Larry said...

Hey Marnix,

Being an SCOM newbie, I could be wrong, but I don't believe that the rule will pick up metrics for servers running more than one instance of SQL Server, as additional instances/processes are named (sqlservr1, sqlservr2, etc.)

It is unfortunate that the SQL 2005 DB Engine class does not populate "Process" property that associates the instance to the process name. That way, we could have used a variable in the rule's "Instance" field. :(

Please let me know if me understanding is incorrect.

Thanks,

Larry

Marnix Wolf said...

Hi Larry.

Thanks for visiting myu blog.

For targeting multiple instances and using a variable, take a look here: http://blogs.technet.com/kevinholman/archive/2007/12/14/how-do-i-collect-data-from-a-multi-instance-object-like-a-sql-db-instance.aspx

Best regards,
Marnix Wolf

Pal said...

Hi,

As we create this performance rule, it starts collecting that from the moment the rule is created. Can we use this procedure to run reports on historical data as well?

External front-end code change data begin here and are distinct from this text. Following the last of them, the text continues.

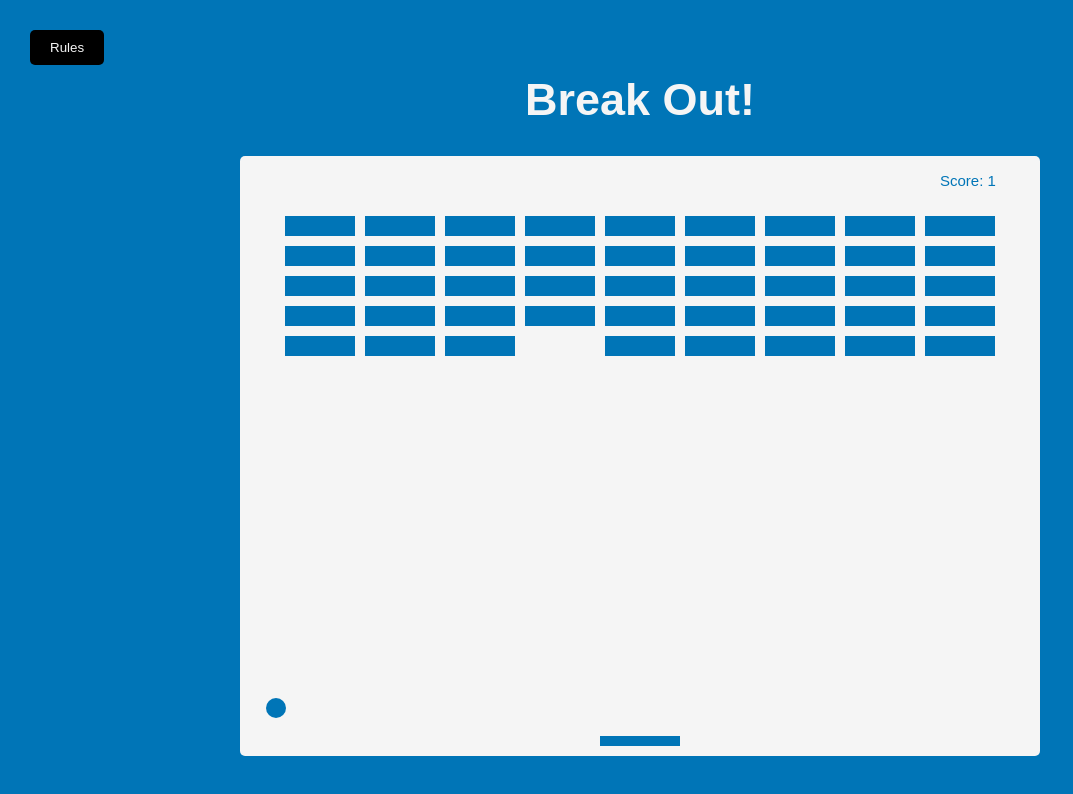
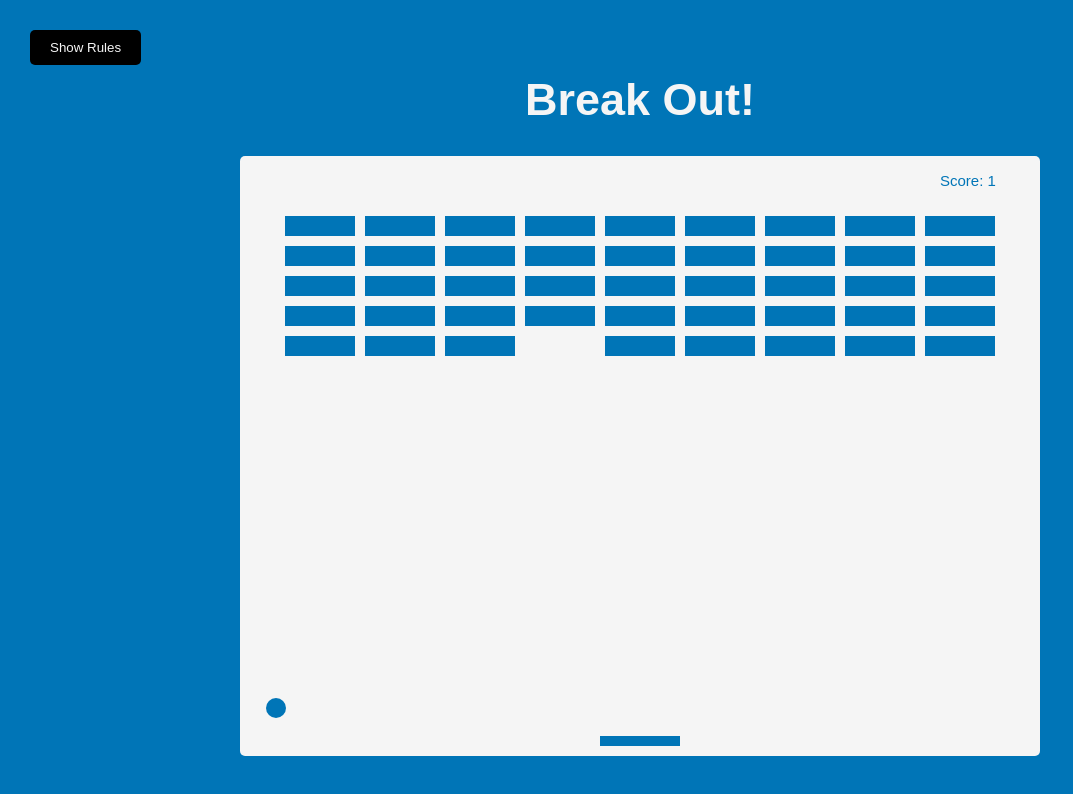
Before and after one commit to MiguelRAvila/BreakOut-, a plain HTML site: page index.html in a window 1280 px wide. Shown: the whole page, without its empty margins (0-1073 px from the left). Drawn offline with Linux system fonts and the light colour scheme.

Commit message:
Code Improvements

```diff
--- a/app.js
+++ b/app.js
@@ -134,7 +134,7 @@ function moveBall() {
     }
 }
 
-
+//Score
 function increaseScore() {
     score++;
     if(score % (brickRowCount*brickRowCount) === 0) {
@@ -142,6 +142,7 @@ function increaseScore() {
     }
 }
 
+//Reset
 function showAllBricks() {
     bricks.forEach(column => {
         column.forEach(brick => {
@@ -149,6 +150,8 @@ function showAllBricks() {
         })
     })
 }
+
+//Calling Functions
 function draw() {
 
     ctx.clearRect(0, 0, canvas.width, canvas.height);
@@ -168,6 +171,7 @@ function update() {
 
 update();
 
+// Movement
 function keyDown(e) {
     if(e.key === 'Right' || e.key === 'ArrowRight') {
         paddle.dx = paddle.speed;
--- a/index.html
+++ b/index.html
@@ -11,7 +11,7 @@
 <body>
     <h1>Break Out!</h1>
     <button id="rules-btn" class="btn rules-btn">
-        Rules
+        Show Rules
     </button>
     <div id="rules" class="rules">
         <h2>How to Play?</h2>
```
Also changed, not shown: 1 other file.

This report shows data on CPU utilization for a certain process. Can we run similar report on CPU utlization of the entire server?

Also can we create similar reports on memory and disk utilization?

Thanks in advance,
Pallavi

Marnix Wolf said...

Hi Pal.

Thanks for visiting my blog.

The same procedure can be used to run Reports on historical data as well. However, the data won't be older then the date that Rule became effective.

To answer your other questions, for this SCOM has already some other mechanisms in place.Check out this posting of mine and adjust the counters as needed: http://thoughtsonopsmgr.blogspot.com/2009/08/opsmgr-and-empty-reports-part-4.html

Hope this helps.

Cheers,
Marnix